Deep-pocketed investors look at investing in landed houses as solid investments not only because it comes with a solid land, but also because it is less speculative as many make these their homes. Certainly, the scarcity of land will continue to drive up property prices, particularly for landed houses.
Opportunities during slow markets
The supply of affordable housing has influenced a fundamental shift in the Penang high-rise market, moving it out of rapid recovery and into a new normal where slow growth will stay for the long run. Thus, first home buyers can look forward to a more stable market with ample time to make the right decision. If none of the existing projects appeal to you, keep a lookout on the upcoming affordable houses located in Bayan Baru, Gelugor and Jelutong this year.
Concerns about further depreciation have also kept many people from buying houses during slow markets. However, by recognizing the opportunities that slow housing markets present, prospective buyers can break away from the pack and take advantage of good deals. If you scout around, you will find almost all the developers are now sweetening their deals with freebies, discounts, rebates and other innovative financial assistance schemes.
Penang Mainland – Full of possibilities
As land becomes more expensive on the island, developers are moving to build on the mainland where the abundance of land offers greater opportunities. Exclusivity and lifestyle will be the key development theme — a differentiation strategy which influences the expectation of a new living standard.
EcoWorld’s maiden project at Simpang Ampat, Eco Meadows, is a perfect example of how differentiation plays a vital role in influencing a buyer’s perception of value, setting it apart from the neighboring projects. Prices start from RM700k when it was first launched in late 2015, almost double the price of the surrounding houses and on par with the houses in a remote area of Penang Island. The project is nearly sold out now.
Infrastructure plan is too early to assess
The Penang Transport Master Plan (PTMP), the biggest infrastructural undertaking in Penang’s history, was one of the hottest topics discussed in 2016. It will be the greatest catalyst for the property market in the northern region, and it will help to create a more equitable housing situation for all by making remote township more accessible.
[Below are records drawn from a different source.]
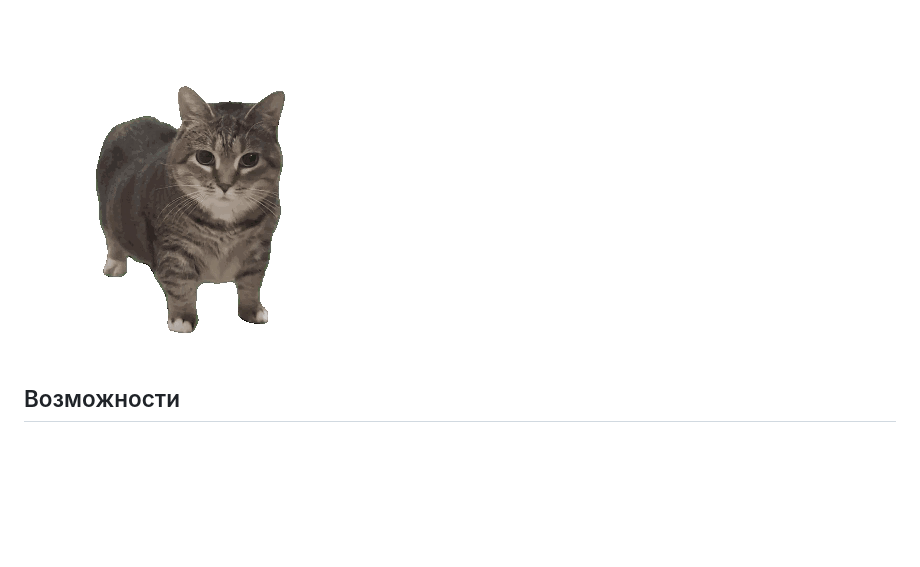
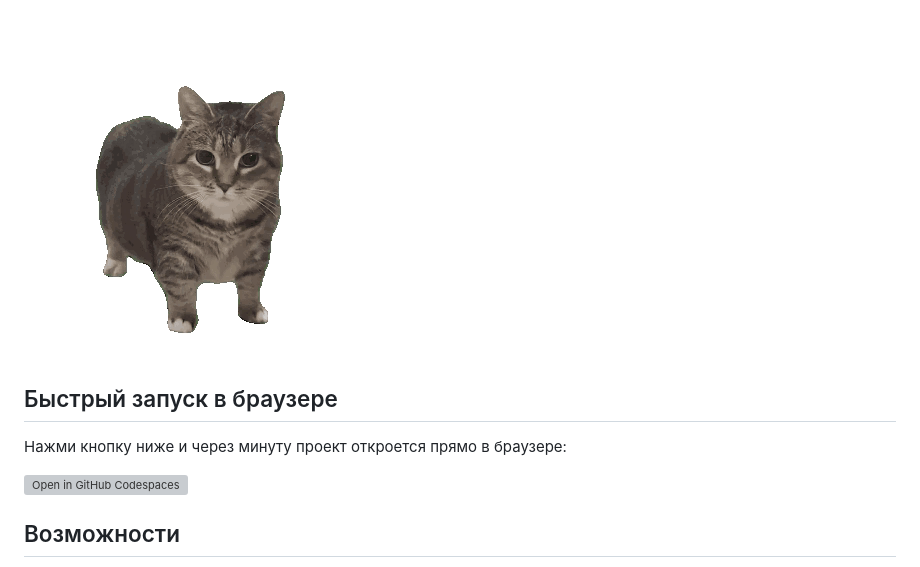
Before and after one commit to charderrrrr/UIIA, a Markdown page: README.md, the part around the change. GitHub-like rendering; blank space fills up the shorter version; grey boxes are pictures that could not be loaded.

```diff
--- a/README.md
+++ b/README.md
@@ -3,6 +3,12 @@
 Умный генератор нагрузки с автоматическим анализом результатов. Поддерживает HTTP, TCP и WebSocket протоколы. Вдохновлён мемным котом «uiia uiia».
 
 ![UIIA](wwwroot/img/uiia-cat.gif)
+
+## Быстрый запуск в браузере
+
+Нажми кнопку ниже и через минуту проект откроется прямо в браузере:
+
+[![Open in GitHub Codespaces](https://github.com/codespaces/badge.svg)](https://codespaces.new/username/uiia-uiia-shkval)
 
 ## Возможности
 
```
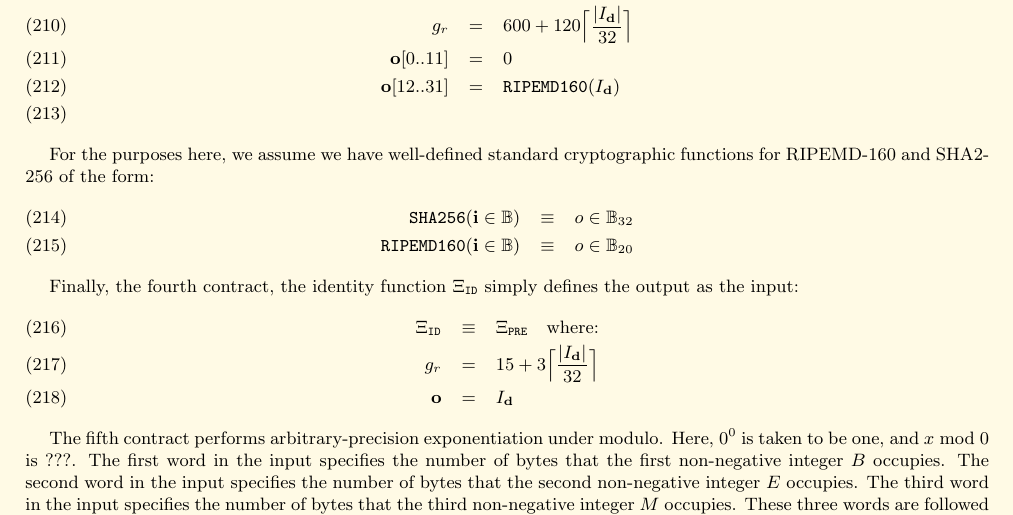
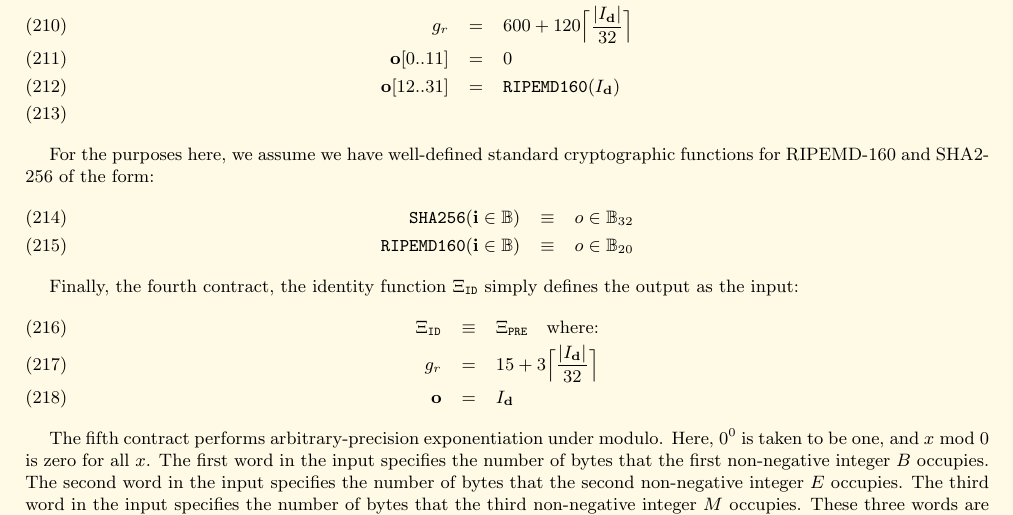
Before and after one commit to ethereum/yellowpaper, a LaTeX paper (Paper.tex): part of page 19 of 34, cut so that both start at the same text. Compiled offline with pdfLaTeX; a LaTeX package or settings file that is missing is left out.

Commit message:
Specify modulo zero

```diff
--- a/Paper.tex
+++ b/Paper.tex
@@ -1439,7 +1439,7 @@ g_r &=& 15 + 3\Big\lceil \dfrac{|I_\mathbf{d}|}{32} \Big\rceil\\
 \mathbf{o} &=& I_\mathbf{d}
 \end{eqnarray}
 
-The fifth contract performs arbitrary-precision exponentiation under modulo.  Here, $0 ^ 0$ is taken to be one, and $x \bmod 0$ is ???. The first word in the input specifies the number of bytes that the first non-negative integer $B$ occupies. The second word in the input specifies the number of bytes that the second non-negative integer $E$ occupies. The third word in the input specifies the number of bytes that the third non-negative integer $M$ occupies.  These three words are followed by $B$, $E$ and $M$.  The rest of the input is discarded.  Whenever the input is too short, the missing bytes are considered to be zero.  The output is encoded big-endian into the same format as $M$'s.
+The fifth contract performs arbitrary-precision exponentiation under modulo.  Here, $0 ^ 0$ is taken to be one, and $x \bmod 0$ is zero for all $x$. The first word in the input specifies the number of bytes that the first non-negative integer $B$ occupies. The second word in the input specifies the number of bytes that the second non-negative integer $E$ occupies. The third word in the input specifies the number of bytes that the third non-negative integer $M$ occupies.  These three words are followed by $B$, $E$ and $M$.  The rest of the input is discarded.  Whenever the input is too short, the missing bytes are considered to be zero.  The output is encoded big-endian into the same format as $M$'s.
 
 \begin{eqnarray}
 \Xi_{\mathtt{EXPMOD}} &\equiv& \Xi_{\mathtt{PRE}} \quad \text{except:} \\
```
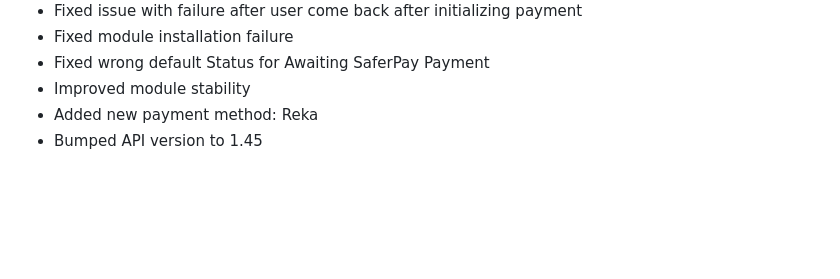
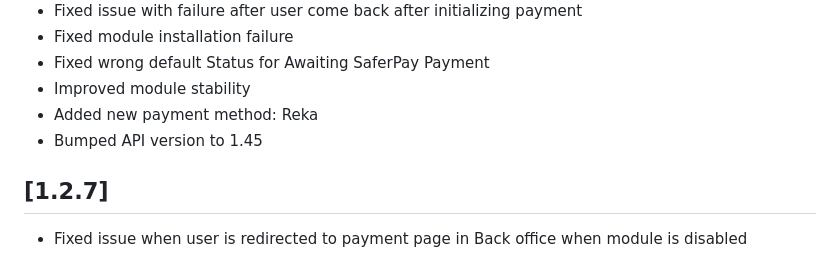
Before and after one commit to Invertus/saferpayofficial-1.7.6, a Markdown page: changelog.md, the part around the change. Rendered like a GitHub page; blank space fills up the shorter version.

Commit message:
add changelog

```diff
--- a/changelog.md
+++ b/changelog.md
@@ -193,3 +193,6 @@
 - Improved module stability
 - Added new payment method: Reka
 - Bumped API version to 1.45
+
+## [1.2.7]
+- Fixed issue when user is redirected to payment page in Back office when module is disabled
```
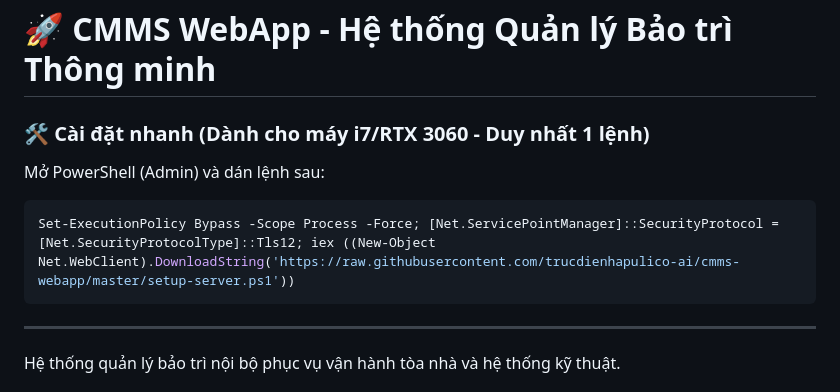
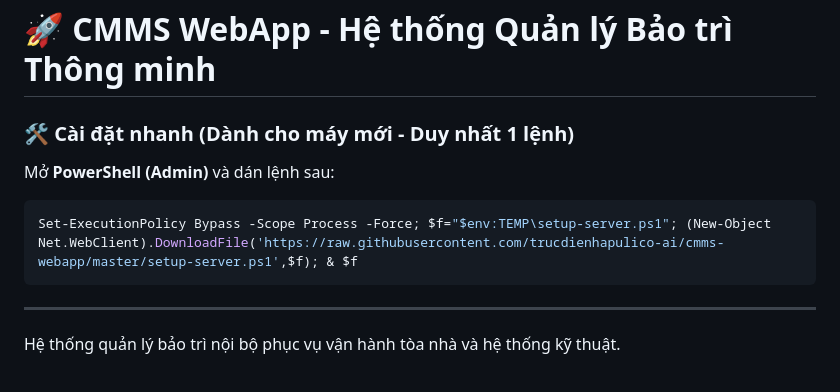
Before and after one commit to trucdienhapulico-ai/cmms-webapp, a Markdown page: README.md, the part around the change. GitHub-like rendering.

Commit message:
fix: use download-to-file instead of iex to prevent PowerShell parsing errors

````diff
--- a/README.md
+++ b/README.md
@@ -1,9 +1,9 @@
 # 🚀 CMMS WebApp - Hệ thống Quản lý Bảo trì Thông minh
 
-### 🛠️ Cài đặt nhanh (Dành cho máy i7/RTX 3060 - Duy nhất 1 lệnh)
-Mở PowerShell (Admin) và dán lệnh sau:
+### 🛠️ Cài đặt nhanh (Dành cho máy mới - Duy nhất 1 lệnh)
+Mở **PowerShell (Admin)** và dán lệnh sau:
 ```powershell
-Set-ExecutionPolicy Bypass -Scope Process -Force; [Net.ServicePointManager]::SecurityProtocol = [Net.SecurityProtocolType]::Tls12; iex ((New-Object Net.WebClient).DownloadString('https://raw.githubusercontent.com/trucdienhapulico-ai/cmms-webapp/master/setup-server.ps1'))
+Set-ExecutionPolicy Bypass -Scope Process -Force; $f="$env:TEMP\setup-server.ps1"; (New-Object Net.WebClient).DownloadFile('https://raw.githubusercontent.com/trucdienhapulico-ai/cmms-webapp/master/setup-server.ps1',$f); & $f
 ```
 
 ---
````
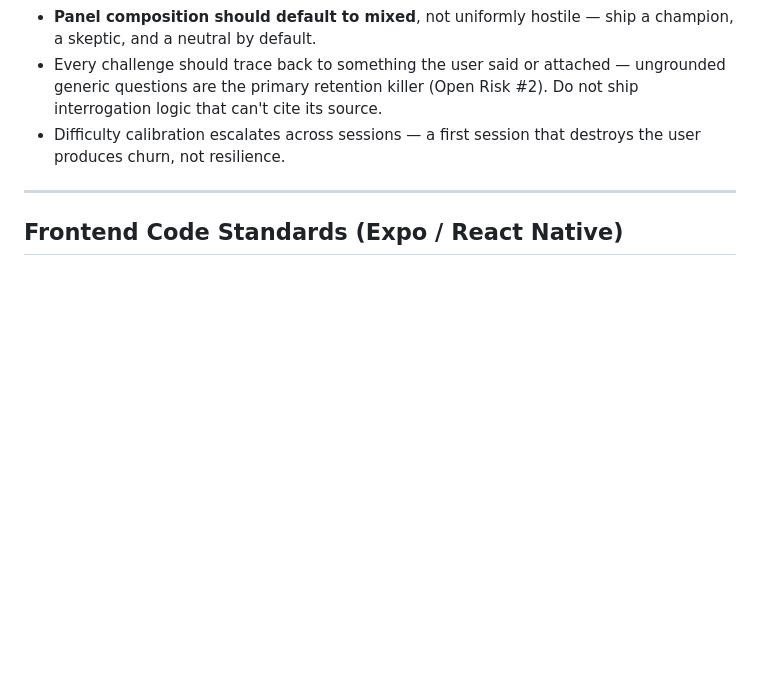
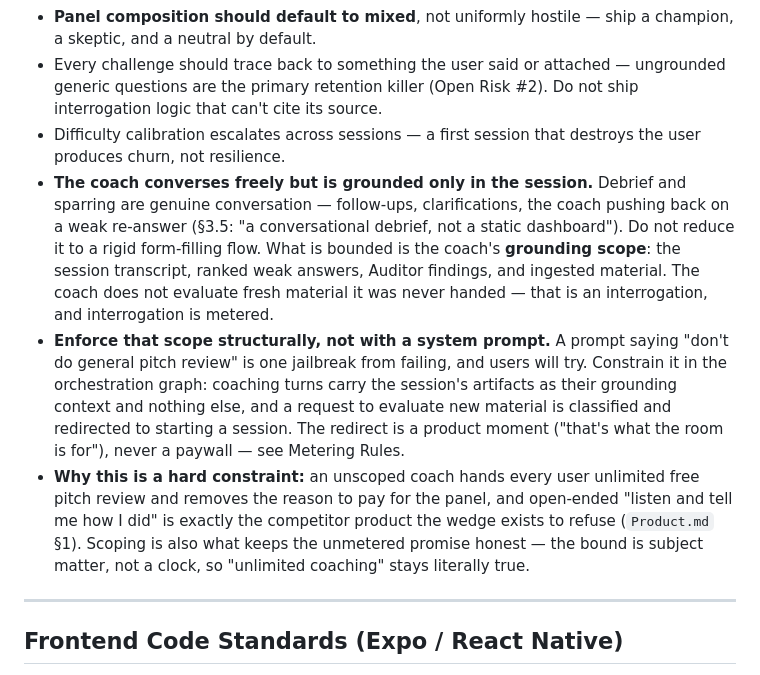
Before and after one commit to codypharm/flintroom, a Markdown page: CLAUDE.md, the part around the change. GitHub-like rendering; blank space fills up the shorter version.

Commit message:
Record coach scoping constraint
The debrief/sparring coach is conversational in manner but scoped in
subject: grounded only in that session's transcript, ranked weak answers,
Auditor findings, and ingested material. It does not evaluate fresh
material it was never handed — listening to an argument and challenging
it is an interrogation, and interrogation is the metered phase.

Two reasons this is a constraint rather than a preference:

- Revenue arbitrage. An unscoped coach lets any user get unlimited free
  pitch review and never touch the metered panel.
- The wedge. Open-ended "listen and tell me how I did" is precisely the
  competitor product (Product.md §1), and an unscoped coach ships it
  inside the free tier.

Scope is also what keeps the unmetered promise honest — the bound is
subject matter, not a clock, so §4.6 can keep stating that coaching is
unlimited and be telling the truth.

CLAUDE.md additionally records that this must be enforced in the
orchestration graph, not a system prompt: coaching turns carry the
session's artifacts as grounding context and nothing else, and a request
to evaluate new material is classified and redirected to starting a
session. The redirect is a product moment, never a paywall.

Co-Authored-By: Claude Opus 5 <noreply@anthropic.com>

```diff
--- a/CLAUDE.md
+++ b/CLAUDE.md
@@ -220,6 +220,9 @@ backend/app/modules/{module}/
 - **Panel composition should default to mixed**, not uniformly hostile — ship a champion, a skeptic, and a neutral by default.
 - Every challenge should trace back to something the user said or attached — ungrounded generic questions are the primary retention killer (Open Risk #2). Do not ship interrogation logic that can't cite its source.
 - Difficulty calibration escalates across sessions — a first session that destroys the user produces churn, not resilience.
+- **The coach converses freely but is grounded only in the session.** Debrief and sparring are genuine conversation — follow-ups, clarifications, the coach pushing back on a weak re-answer (§3.5: "a conversational debrief, not a static dashboard"). Do not reduce it to a rigid form-filling flow. What is bounded is the coach's **grounding scope**: the session transcript, ranked weak answers, Auditor findings, and ingested material. The coach does not evaluate fresh material it was never handed — that is an interrogation, and interrogation is metered.
+- **Enforce that scope structurally, not with a system prompt.** A prompt saying "don't do general pitch review" is one jailbreak from failing, and users will try. Constrain it in the orchestration graph: coaching turns carry the session's artifacts as their grounding context and nothing else, and a request to evaluate new material is classified and redirected to starting a session. The redirect is a product moment ("that's what the room is for"), never a paywall — see Metering Rules.
+- **Why this is a hard constraint:** an unscoped coach hands every user unlimited free pitch review and removes the reason to pay for the panel, and open-ended "listen and tell me how I did" is exactly the competitor product the wedge exists to refuse (`Product.md` §1). Scoping is also what keeps the unmetered promise honest — the bound is subject matter, not a clock, so "unlimited coaching" stays literally true.
 
 ---
 
```
Also changed, not shown: Product.md (+3 -0 lines).
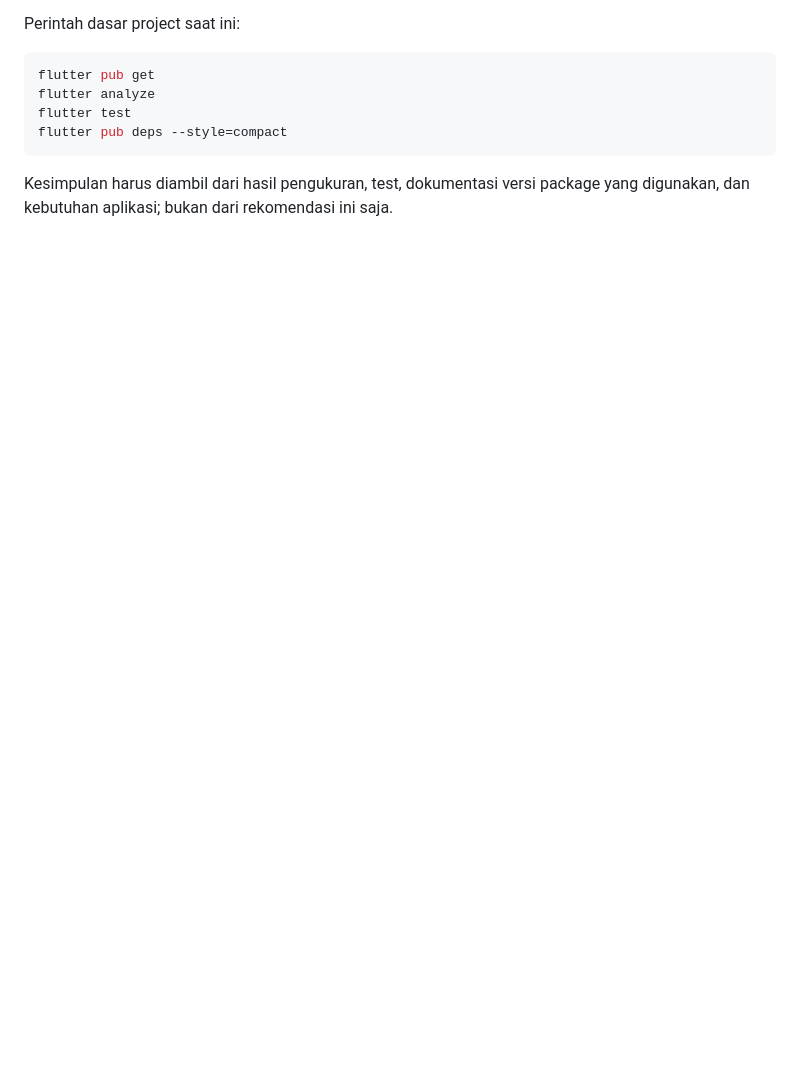
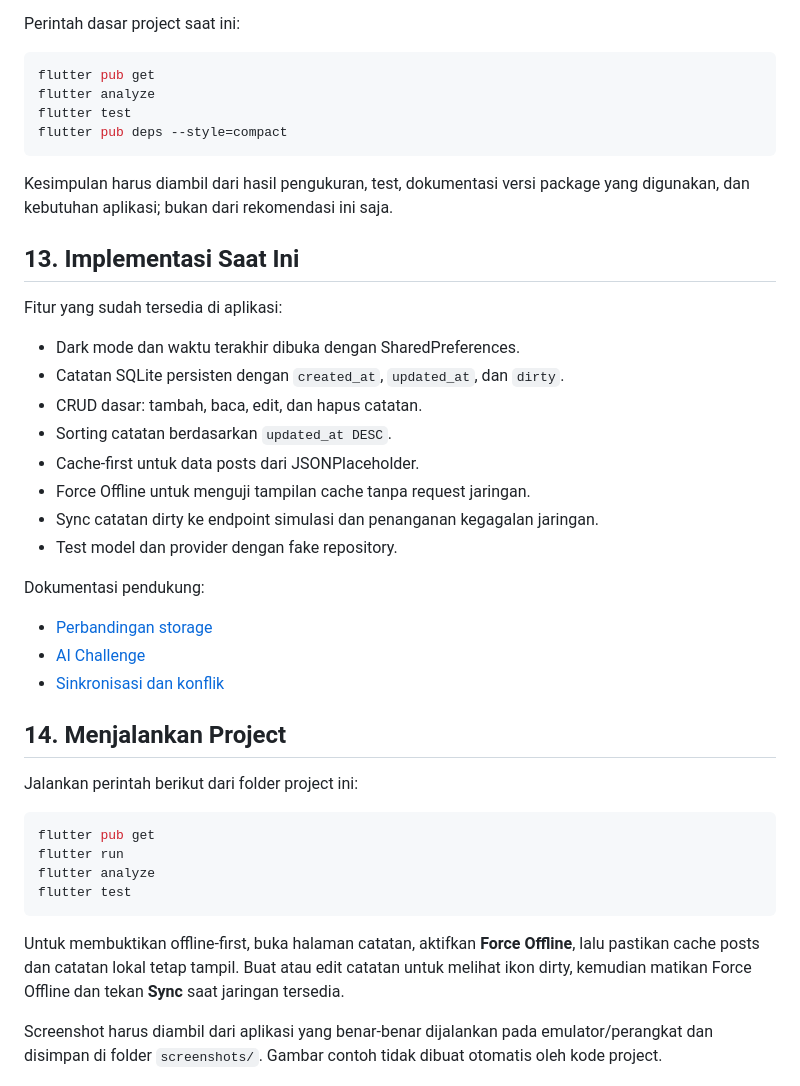
Before and after one commit to Yahya1805/M.Yahya-Irvansyah-mobile-course, a Markdown page: 05-week-5-local-storage-offline-first/README.md, the part around one of its changes. Drawn GitHub-style; blank space fills up the shorter version.

````diff
--- a/05-week-5-local-storage-offline-first/README.md
+++ b/05-week-5-local-storage-offline-first/README.md
@@ -347,6 +347,40 @@ flutter pub deps --style=compact
 
 Kesimpulan harus diambil dari hasil pengukuran, test, dokumentasi versi package yang digunakan, dan kebutuhan aplikasi; bukan dari rekomendasi ini saja.
 
+## 13. Implementasi Saat Ini
+
+Fitur yang sudah tersedia di aplikasi:
+
+- Dark mode dan waktu terakhir dibuka dengan SharedPreferences.
+- Catatan SQLite persisten dengan `created_at`, `updated_at`, dan `dirty`.
+- CRUD dasar: tambah, baca, edit, dan hapus catatan.
+- Sorting catatan berdasarkan `updated_at DESC`.
+- Cache-first untuk data posts dari JSONPlaceholder.
+- Force Offline untuk menguji tampilan cache tanpa request jaringan.
+- Sync catatan dirty ke endpoint simulasi dan penanganan kegagalan jaringan.
+- Test model dan provider dengan fake repository.
+
+Dokumentasi pendukung:
+
+- [Perbandingan storage](docs/storage-comparison.md)
+- [AI Challenge](docs/ai-challenge.md)
+- [Sinkronisasi dan konflik](docs/sync-conflict.md)
+
+## 14. Menjalankan Project
+
+Jalankan perintah berikut dari folder project ini:
+
+```powershell
+flutter pub get
+flutter run
+flutter analyze
+flutter test
+```
+
+Untuk membuktikan offline-first, buka halaman catatan, aktifkan **Force Offline**, lalu pastikan cache posts dan catatan lokal tetap tampil. Buat atau edit catatan untuk melihat ikon dirty, kemudian matikan Force Offline dan tekan **Sync** saat jaringan tersedia.
+
+Screenshot harus diambil dari aplikasi yang benar-benar dijalankan pada emulator/perangkat dan disimpan di folder `screenshots/`. Gambar contoh tidak dibuat otomatis oleh kode project.
+
 
 
 ![alt text](image-3.png)
````
Also changed, not shown: other parts of 05-week-5-local-storage-offline-first/README.md (+4 -0 lines), 05-week-5-local-storage-offline-first/docs/ai-challenge.md (added, +25 -0 lines), 05-week-5-local-storage-offline-first/docs/storage-comparison.md (added, +14 -0 lines), 05-week-5-local-storage-offline-first/docs/sync-conflict.md (added, +30 -0 lines), 05-week-5-local-storage-offline-first/image-5.png (added), 05-week-5-local-storage-offline-first/image-6.png (added), 14 other files.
Unfortunately, these plans are still too nebulous to have any material effect on the housing market in 2017.
Highlights in 2017
For first home buyers, keep a lookout on a few more affordable options coming up at Bayan Baru, Gelugor, Jelutong and Batu Ferringhi, including two projects by PR1MA. Choose wisely within your means. A branded location does not necessary mean the right location for you.
Properties in a prime location with a price tag of around RM700k-RM800k are expected to enjoy good take up rates. If you have that budget, stay tuned for the upcoming condominium by IJM — 3 Residence and Waterside Residence, and the mixed development by Temasek — BPO Prime at Bayan Baru. Looking for high-end options? Check out the upcoming Marriott Residences at Gurney Drive, Penang Straits Residence at Seri Tanjung Pinang or wait for the new launch of landed properties by E&O property.
Gated and guarded communities on the Penang Mainland remain the ideal lifestyle choice at relatively affordable prices. Check out some of the existing projects before they get out of reach. The upcoming gated and guarded development by EcoWorld (Eco Horizon) and Aspen (Viluxe) at Batu Kawan will set a new price benchmark for properties in Mainland.
Still wondering would the property market recover in 2017 or 2018? Let’s put aside the word “recovery” and recognize the current market as a new normal. New growth will start from here.
– Ken Lim